THE PROBLEM: Copy every line of the records that includes the word "align".

Top of EXCERPTED DATA

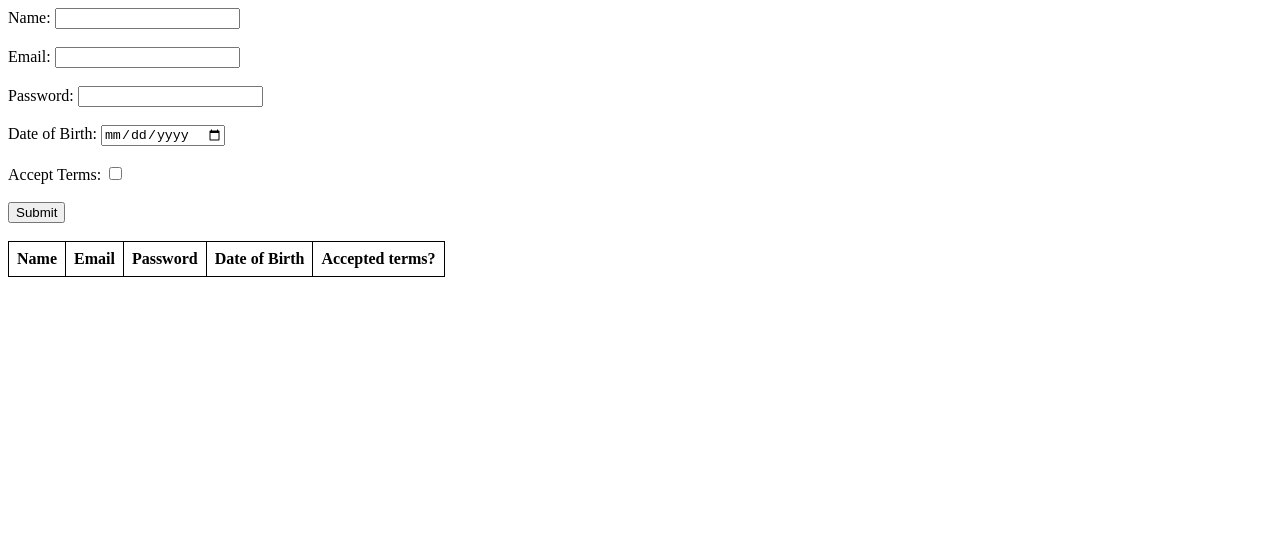
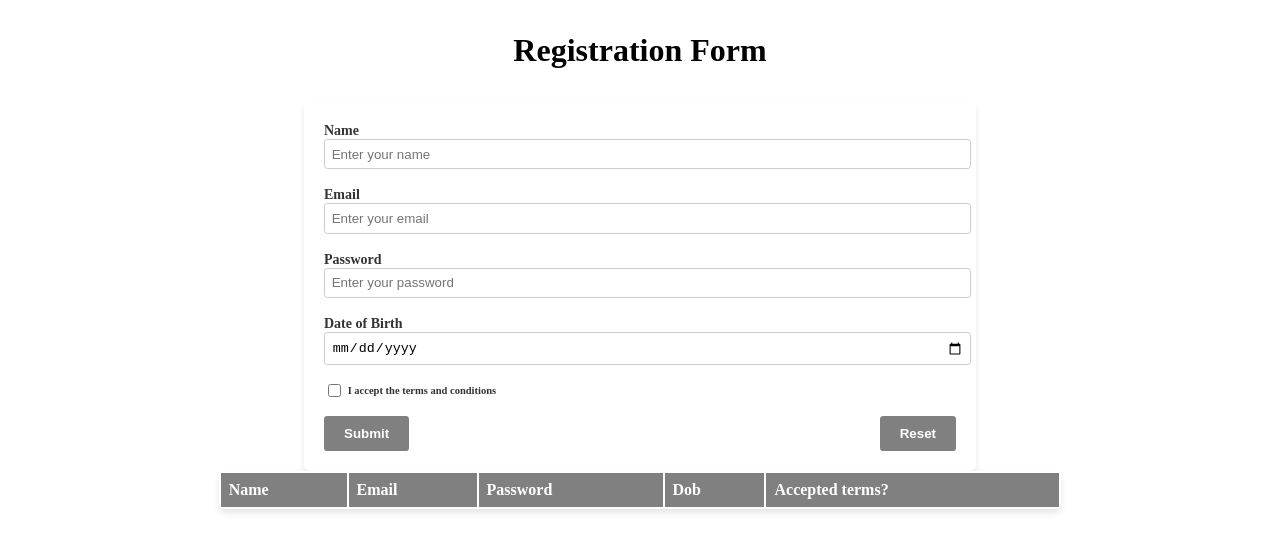
Before and after one commit to Sai-Krishna-G/wd101, a plain HTML site: page index.html in a window 1280 px wide. Drawn offline with Linux system fonts and the light colour scheme.

Commit message:
Update index.html

```diff
--- a/index.html
+++ b/index.html
@@ -1,55 +1,58 @@
+
 <!DOCTYPE html>
 <html lang="en">
+
 <head>
     <meta charset="UTF-8">
     <meta name="viewport" content="width=device-width, initial-scale=1.0">
+    <script src="./index.js"></script>
     <title>Registration Form</title>
-    <style>
-        table {
-            border-collapse: collapse;
-        }
-        th, td {
-            border: 1px solid black;
-            padding: 8px;
-        }
-    </style>
 </head>
+
 <body>
-    <form id="registrationForm">
-        <label for="name">Name:</label>
-        <input type="text" id="name" name="name"  required> <br><br>
-        <label for="email">Email:</label>
-        <input type="email" id="email" name="email"  required><br><br>
-        <label for="password">Password:</label>
-        <input type="password" id="password" name="password"  required><br><br>
+    <div>
+        <h1 style="text-align: center; font-size: 2em; font-weight: bold; margin: 1em;">Registration Form</h1>
+        <form id="registrationForm" style="background-color: white; box-shadow: 0 4px 6px rgba(0, 0, 0, 0.1); border-radius: 0.375em; padding: 1.25em; width: 50%; margin: auto;" onsubmit="validateForm(event)">
+            <div style="margin-bottom: 1em;">
+                <label style="color: #333; font-size: 0.875em; font-weight: bold; margin-bottom: 0.5em;" for="name">Name</label>
+                <input style="width: 100%; padding: 0.5em; border: 1px solid #ccc; border-radius: 0.25em;" id="name" type="text" placeholder="Enter your name" required>
+            </div>
+            <div style="margin-bottom: 1em;">
+                <label style="color: #333; font-size: 0.875em; font-weight: bold; margin-bottom: 0.5em;" for="email">Email</label>
+                <input style="width: 100%; padding: 0.5em; border: 1px solid #ccc; border-radius: 0.25em;" id="email" type="email" placeholder="Enter your email" required>
+            </div>
+            <div style="margin-bottom: 1em;">
+                <label style="color: #333; font-size: 0.875em; font-weight: bold; margin-bottom: 0.5em;" for="password">Password</label>
+                <input style="width: 100%; padding: 0.5em; border: 1px solid #ccc; border-radius: 0.25em;" id="password" type="password" placeholder="Enter your password" required>
+            </div>
+            <div style="margin-bottom: 1em;">
+                <label style="color: #333; font-size: 0.875em; font-weight: bold; margin-bottom: 0.5em;" for="dob">Date of Birth</label>
+                <input style="width: 100%; padding: 0.5em; border: 1px solid #ccc; border-radius: 0.25em;" id="dob" type="date" max="2004-01-01" min="1968-12-31" required>
+            </div>
+            <div style="margin-bottom: 1em;">
+                <label style="display: flex; align-items: center; color: #333; font-size: 0.875em; font-weight: bold;">
+                    <input style="margin-right: 0.5em;" type="checkbox" id="terms" required>
+                    <span style="font-size: 0.75em;">I accept the terms and conditions</span>
+                </label>
+            </div>
+            <div style="display: flex; justify-content: space-between;">
+                <button id="submitBtn" style="background-color: grey; color: white; font-weight: bold; padding: 0.75em 1.5em; border: none; border-radius: 0.25em; cursor: pointer;" type="submit">Submit</button>
+                <button id="resetBtn" style="background-color:grey; color: white; font-weight: bold; padding: 0.75em 1.5em; border: none; border-radius: 0.25em; cursor: pointer;" type="reset">Reset</button>
+            </div>
+        </form>
+        <table id="userTable" style="background-color: white; box-shadow: 0 4px 6px rgba(0, 0, 0, 0.1); border-radius: 0.375em; width: 66.67%; margin: auto;">
+            <thead style="background-color:grey; color: white;">
+                <tr>
+                    <th style="padding: 0.5em; text-align: left;">Name</th>
+                    <th style="padding: 0.5em; text-align: left;">Email</th>
+                    <th style="padding: 0.5em; text-align: left;">Password</th>
+                    <th style="padding: 0.5em; text-align: left;">Dob</th>
+                    <th style="padding: 0.5em; text-align: left;">Accepted terms?</th>
+                </tr>
+            </thead>
+            <tbody></tbody>
+        </table>
+    </div>
+</body>
 
-        <label for="dob">Date of Birth:</label>
-        <input type="date" id="dob" name="dob" onchange="validateDOB()" required><br><br>
-
-
-        <label for="terms">Accept Terms:</label>
-        <input type="checkbox" id="terms" name="terms" required><br><br>
-
-
-        <button type="submit">Submit</button>
-
-    </form><br>
-    <table id="userTable" >
-        <thead>
-            <tr>
-                <th>Name</th>
-                <th>Email</th>
-                <th>Password</th>
-                <th>Date of Birth</th>
-                <th>Accepted terms?</th>
-            </tr>
-        </thead>
-        <tbody>
-
-        </tbody>
-    </table>
-
-    <script src="index.js"></script>
-
-</body>
 </html>
```
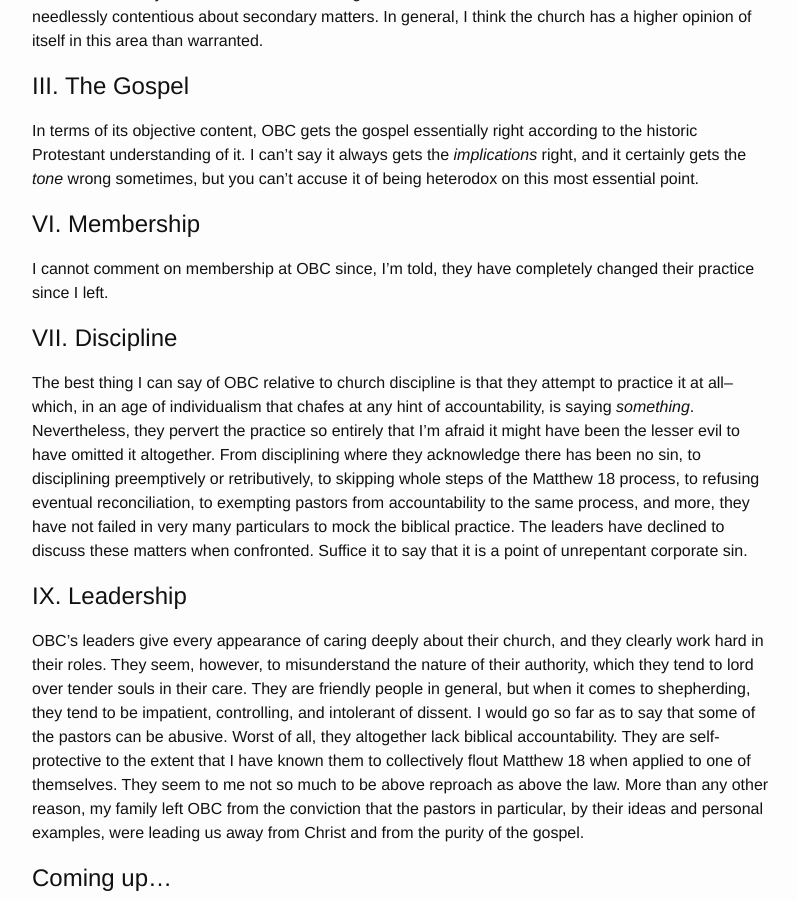
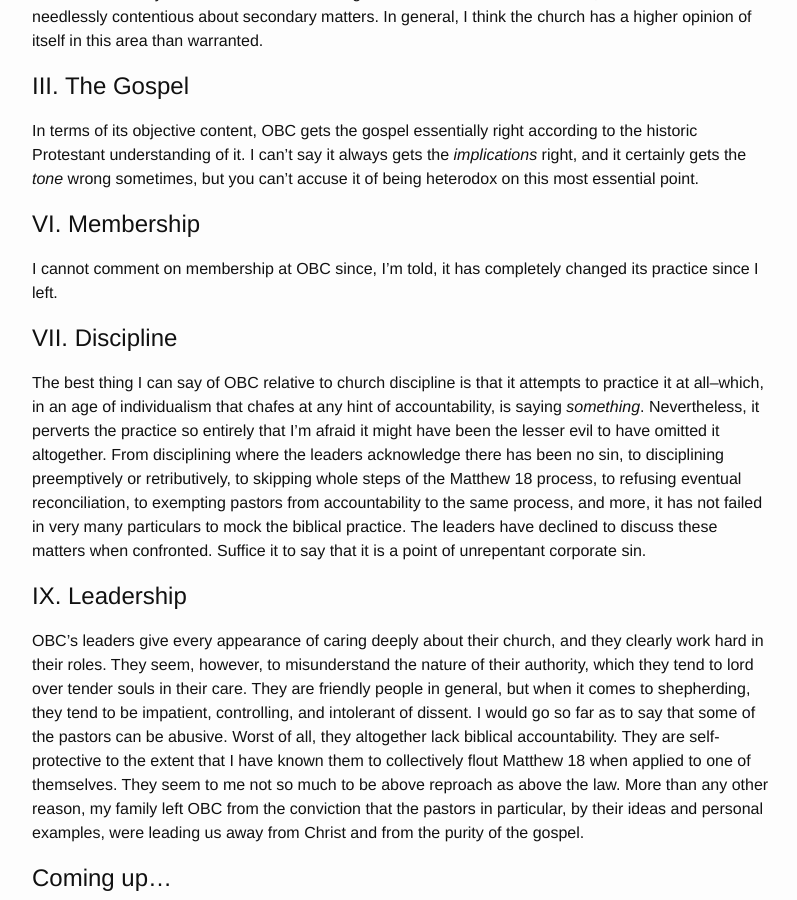
Before and after one commit to TravisCarden/traviscarden.github.io, a Jekyll site: the page built from review-of-omaha-bible-church.md, in a window 1280 px wide and 900 px high, scrolled down 1422 px. Shown: the whole window, without its empty margins (238-1035 px from the left). Built offline with Jekyll 4.4.1, drawn with Linux system fonts in a browser that asks for light colours.

Commit message:
Corrected inconsistent referent in Review of Omaha Bible Church.

```diff
--- a/review-of-omaha-bible-church.md
+++ b/review-of-omaha-bible-church.md
@@ -31,11 +31,11 @@ In terms of its objective content, OBC gets the gospel essentially right accordi
 
 # VI. Membership
 
-I cannot comment on membership at OBC since, I'm told, they have completely changed their practice since I left.
+I cannot comment on membership at OBC since, I'm told, it has completely changed its practice since I left.
 
 # VII. Discipline
 
-The best thing I can say of OBC relative to church discipline is that they attempt to practice it at all--which, in an age of individualism that chafes at any hint of accountability, is saying _something_. Nevertheless, they pervert the practice so entirely that I'm afraid it might have been the lesser evil to have omitted it altogether. From disciplining where they acknowledge there has been no sin, to disciplining preemptively or retributively, to skipping whole steps of the Matthew 18 process, to refusing eventual reconciliation, to exempting pastors from accountability to the same process, and more, they have not failed in very many particulars to mock the biblical practice. The leaders have declined to discuss these matters when confronted. Suffice it to say that it is a point of unrepentant corporate sin.
+The best thing I can say of OBC relative to church discipline is that it attempts to practice it at all--which, in an age of individualism that chafes at any hint of accountability, is saying _something_. Nevertheless, it perverts the practice so entirely that I'm afraid it might have been the lesser evil to have omitted it altogether. From disciplining where the leaders acknowledge there has been no sin, to disciplining preemptively or retributively, to skipping whole steps of the Matthew 18 process, to refusing eventual reconciliation, to exempting pastors from accountability to the same process, and more, it has not failed in very many particulars to mock the biblical practice. The leaders have declined to discuss these matters when confronted. Suffice it to say that it is a point of unrepentant corporate sin.
 
 # IX. Leadership
 
```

Bottom of EXCERPTED DATA

SOLUTION TO THIS TASK:
+        <h1 style="text-align: center; font-size: 2em; font-weight: bold; margin: 1em;">Registration Form</h1>
+                <label style="display: flex; align-items: center; color: #333; font-size: 0.875em; font-weight: bold;">
+                    <th style="padding: 0.5em; text-align: left;">Name</th>
+                    <th style="padding: 0.5em; text-align: left;">Email</th>
+                    <th style="padding: 0.5em; text-align: left;">Password</th>
+                    <th style="padding: 0.5em; text-align: left;">Dob</th>
+                    <th style="padding: 0.5em; text-align: left;">Accepted terms?</th>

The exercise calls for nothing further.